What you should do ▸ Your answer should consist of each line from the data below that contains "textbf".

(Version comparison data)
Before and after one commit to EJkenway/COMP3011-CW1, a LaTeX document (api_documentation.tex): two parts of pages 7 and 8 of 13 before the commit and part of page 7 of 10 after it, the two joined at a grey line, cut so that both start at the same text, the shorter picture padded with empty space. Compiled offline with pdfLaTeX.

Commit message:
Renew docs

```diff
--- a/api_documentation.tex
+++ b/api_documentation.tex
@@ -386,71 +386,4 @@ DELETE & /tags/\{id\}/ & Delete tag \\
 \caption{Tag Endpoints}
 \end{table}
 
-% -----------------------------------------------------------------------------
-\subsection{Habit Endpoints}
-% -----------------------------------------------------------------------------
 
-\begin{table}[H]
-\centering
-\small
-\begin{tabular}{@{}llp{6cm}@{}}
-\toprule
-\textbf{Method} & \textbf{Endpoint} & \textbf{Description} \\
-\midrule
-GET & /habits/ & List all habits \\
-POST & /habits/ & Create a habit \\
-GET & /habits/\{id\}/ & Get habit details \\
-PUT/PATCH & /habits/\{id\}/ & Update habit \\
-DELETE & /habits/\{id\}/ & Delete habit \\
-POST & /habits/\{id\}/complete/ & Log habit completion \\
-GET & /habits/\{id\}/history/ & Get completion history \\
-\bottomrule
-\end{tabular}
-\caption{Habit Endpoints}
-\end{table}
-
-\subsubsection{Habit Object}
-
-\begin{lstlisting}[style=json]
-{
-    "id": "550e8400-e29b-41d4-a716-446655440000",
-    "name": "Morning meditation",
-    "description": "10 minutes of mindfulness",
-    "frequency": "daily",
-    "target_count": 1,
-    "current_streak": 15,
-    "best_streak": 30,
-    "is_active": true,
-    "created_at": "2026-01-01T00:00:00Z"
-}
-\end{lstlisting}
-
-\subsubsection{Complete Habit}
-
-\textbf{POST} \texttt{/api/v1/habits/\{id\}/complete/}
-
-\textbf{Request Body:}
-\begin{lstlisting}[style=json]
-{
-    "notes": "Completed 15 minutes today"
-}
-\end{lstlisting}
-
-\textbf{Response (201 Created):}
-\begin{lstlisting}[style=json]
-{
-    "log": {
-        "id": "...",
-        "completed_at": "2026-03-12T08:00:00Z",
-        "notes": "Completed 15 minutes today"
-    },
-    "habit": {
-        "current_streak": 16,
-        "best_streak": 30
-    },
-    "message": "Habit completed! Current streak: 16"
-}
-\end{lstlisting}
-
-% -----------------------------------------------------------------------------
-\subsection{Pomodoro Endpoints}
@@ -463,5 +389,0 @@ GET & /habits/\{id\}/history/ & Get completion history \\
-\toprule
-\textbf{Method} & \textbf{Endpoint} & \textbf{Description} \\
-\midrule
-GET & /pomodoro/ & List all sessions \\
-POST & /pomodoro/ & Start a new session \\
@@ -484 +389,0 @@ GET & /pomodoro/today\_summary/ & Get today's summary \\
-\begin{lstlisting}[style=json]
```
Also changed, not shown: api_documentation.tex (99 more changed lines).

Reply ▸
-\textbf{Method} & \textbf{Endpoint} & \textbf{Description} \\
-\textbf{POST} \texttt{/api/v1/habits/\{id\}/complete/}
-\textbf{Request Body:}
-\textbf{Response (201 Created):}
-\textbf{Method} & \textbf{Endpoint} & \textbf{Description} \\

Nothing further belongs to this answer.